As long as the policy isn’t overly strict and uniform is affordable, I’ve never seen a convincing argument against uniforms.
In my experience, it’s children from families facing immense challenges that don’t wear uniform because they’ve bigger issues to deal with, eg, money, disability, access to washing machine etc. As headteacher, I’ve had kids not start school till September because of no uniform.
Takes up too much [senior management] time trying to “enforce” rules – I’ve seen queues of learners outside [the depute headteacher’s] office on a Monday morning, some for wearing white-soled black shoes (instead of black-soled ones). In many cases I was just pleased the young person was in school.
It’s a distraction [that] reinforces messages of privilege and elitism when blazers, badges, braid and Latin mottos are involved. Why emulate these values in a comprehensive system?
I would be against if it wasn’t for the fact it prevents a designer-label competition in schools, where those who can’t afford these labels would be stigmatised.
Cost should be minimal. No fussy rules about suppliers, and adequate grants provided.
Uniforms/dress codes don’t mask differences in socioeconomic background (jewellery, shoes, bags); pupils already know who’s wealthy and who isn’t…[uniform creates] incongruence with efforts to personalise and individualise [and] echoes of military-style focus on discipline and control.
Promoting sense of identity may matter when trying to change a school culture, but [there are] other ways to do that. The avoidance of designer-labelism remains the only plausible pro, and again, [there are] ways around that.

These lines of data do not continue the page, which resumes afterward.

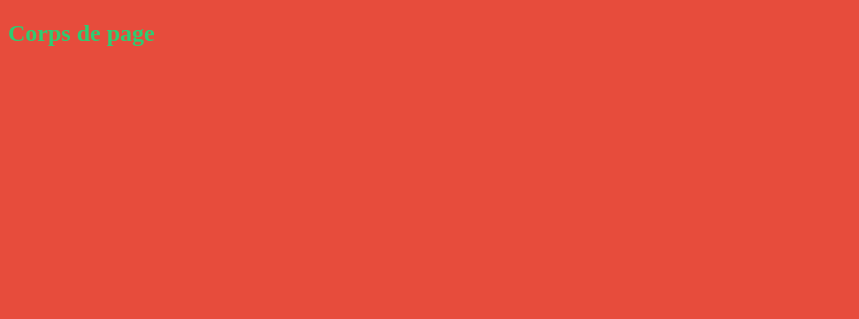
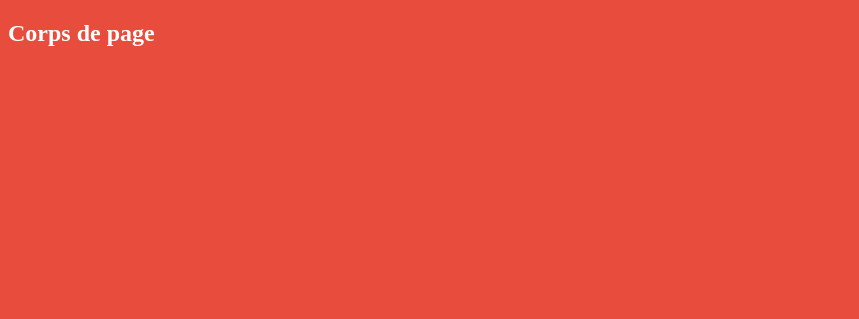
Before and after one commit to alainxavier/Bonjour-test, a plain HTML site: page index.html in a window 1280 px wide. Shown: the top 319 px of the page, without its empty margins (0-859 px from the left). Drawn offline with Linux system fonts and the light colour scheme.

Commit message:
Update index.html

```diff
--- a/index.html
+++ b/index.html
@@ -7,7 +7,7 @@
     <style>
         body {
             background-color: #e74c3c;
-            color: #2ecc71;
+            color: white;
         }
         h1 {position: absolute;
         top: 40%;
```
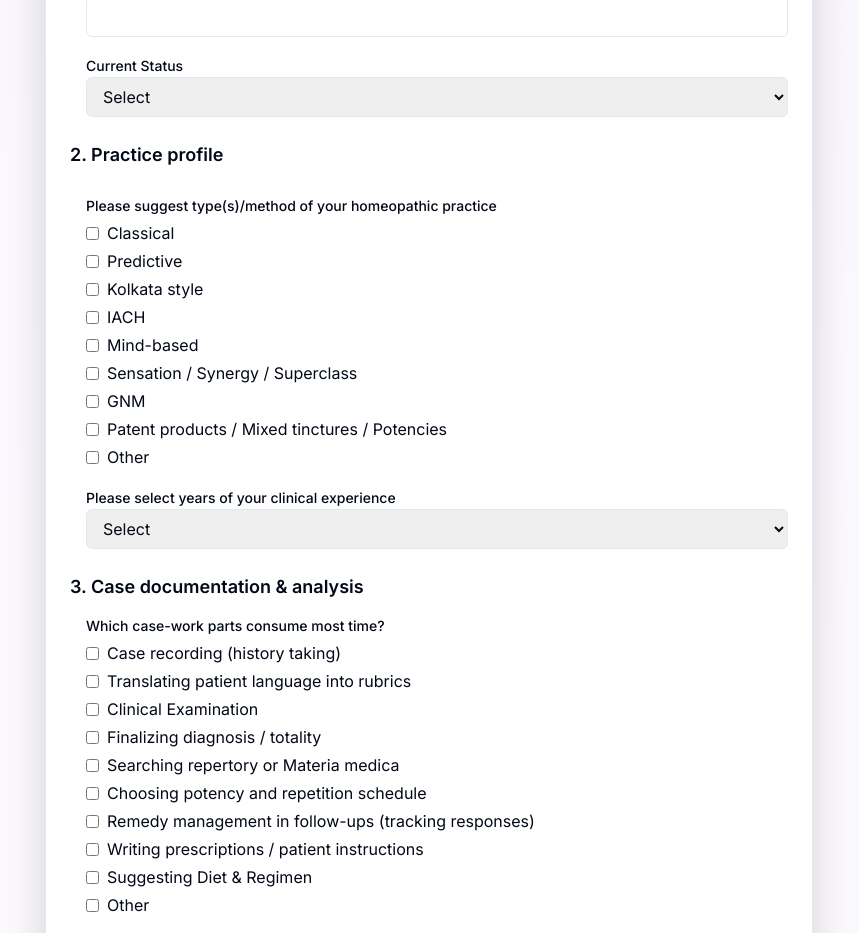
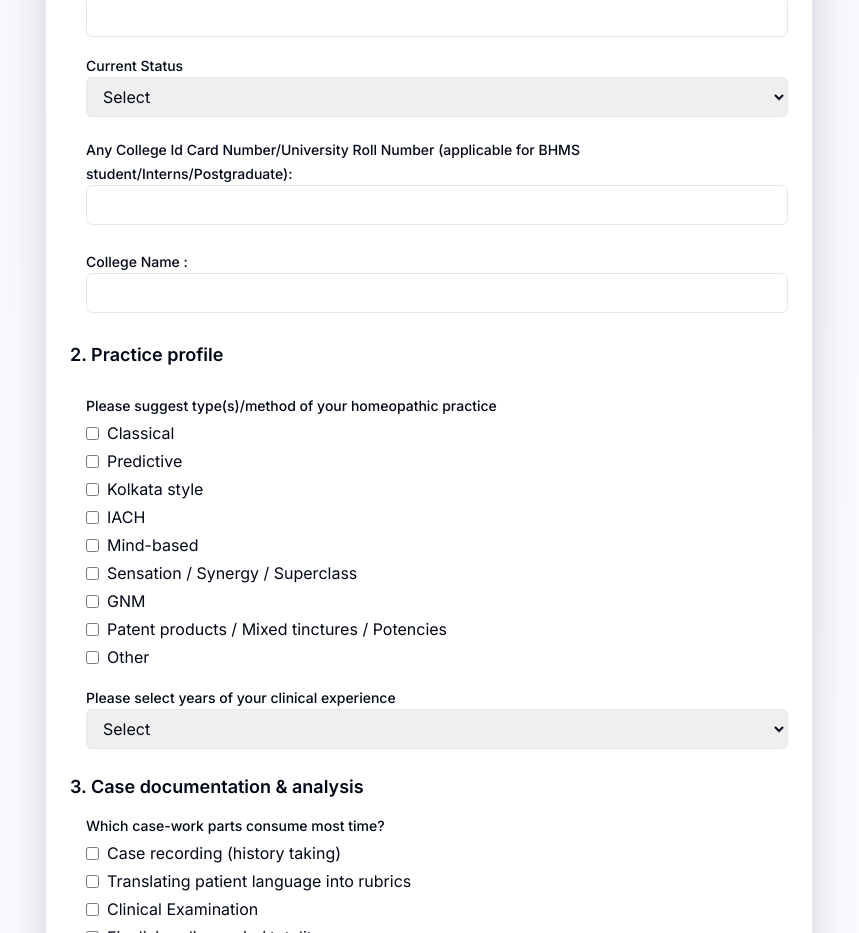
Before and after one commit to pranjaldube/homeosetu, a Next.js app: page /software/survey in a window 1280 px wide. Shown: the part 1280-2213 px from the top of the page, without its empty margins (211-1070 px from the left). Built offline with nearby package versions, Linux system fonts and the light colour scheme; no server answers.

Commit message:
survey new changes

```diff
--- a/app/(home)/software/survey/page.tsx
+++ b/app/(home)/software/survey/page.tsx
@@ -26,6 +26,8 @@ interface SurveyForm {
   city: string;
   currentStatus: string;
   currentStatusOther: string;
+  collegeIdCardNumber: string;
+  collegeName: string;
 
   practiceTypes: string[];
   practiceOther: string;
@@ -86,6 +88,8 @@ export default function SoftwarePage() {
     city: "",
     currentStatus: "",
     currentStatusOther: "",
+    collegeIdCardNumber: "",
+    collegeName: "",
 
     practiceTypes: [],
     practiceOther: "",
@@ -135,7 +139,7 @@ export default function SoftwarePage() {
   const handleChange = (
     e: React.ChangeEvent<
       HTMLInputElement | HTMLTextAreaElement | HTMLSelectElement
-    >
+    >,
   ) => {
     const { name, value } = e.target;
     setForm((prev) => ({ ...prev, [name]: value }));
@@ -287,6 +291,8 @@ export default function SoftwarePage() {
           city: "",
           currentStatus: "",
           currentStatusOther: "",
+          collegeIdCardNumber: "",
+          collegeName: "",
 
           practiceTypes: [],
           practiceOther: "",
@@ -388,7 +394,8 @@ export default function SoftwarePage() {
         <div className="max-w-3xl mx-auto text-center">
           {/* <Rocket className="h-12 w-12 text-purple-600 animate-bounce" /> */}
           <div className="font-bold mb-16 text-4xl bg-gradient-to-r from-purple-600 to-blue-600 text-transparent bg-clip-text">
-            Phase 1 (beta) Launched for Surveyors. Sale begins soon for all homeopaths.
+            Phase 1 (beta) Launched for Surveyors. Sale begins soon for all
+            homeopaths.
           </div>
 
           <h1 className="text-5xl font-bold mb-6 bg-gradient-to-r from-purple-600 to-blue-600 text-transparent bg-clip-text">
@@ -552,6 +559,10 @@ export default function SoftwarePage() {
                       <option>Intern</option>
                       <option>Postgraduate</option>
                       <option>Practitioner</option>
+                      <option>
+                        Teacher/Reader/Professor/Asst Professor/HOD/Principal
+                      </option>
+                      <option>Hobby Homeopath</option>
                       <option>Other</option>
                     </select>
 
@@ -570,6 +581,26 @@ export default function SoftwarePage() {
                         {errors.currentStatus}
                       </p>
                     )}
+                  </div>
+                  <div className="py-1">
+                    <Label>
+                      Any College Id Card Number/University Roll Number
+                      (applicable for BHMS student/Interns/Postgraduate):{" "}
+                    </Label>
+                    <Input
+                      name="collegeIdCardNumber"
+                      value={form.collegeIdCardNumber}
+                      onChange={handleChange}
+                    />
+                  </div>
+
+                  <div className="py-1">
+                    <Label>College Name :</Label>
+                    <Input
+                      name="collegeName"
+                      value={form.collegeName}
+                      onChange={handleChange}
+                    />
                   </div>
                 </div>
 
```
Also changed, not shown: 1 other file (tests, documents, lock files or other folders).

It sets standards and reduces opportunities for pupils to be targeted by peers if they are not wearing big-name items of clothing, such as Nike/Adidas. School shirts, trousers and shoes can be bought cheaply from supermarkets and now with school logo included.
There’s uniform (blazers with piping) and uniform (shirt, tie, dark jumper/sweatshirt). So a simple vote is not that simple.
When you think of some of the negative issues happening in schools and then schools highlight that a child’s shoes are not completely black, do school managers realise how ridiculous they sound to many parents?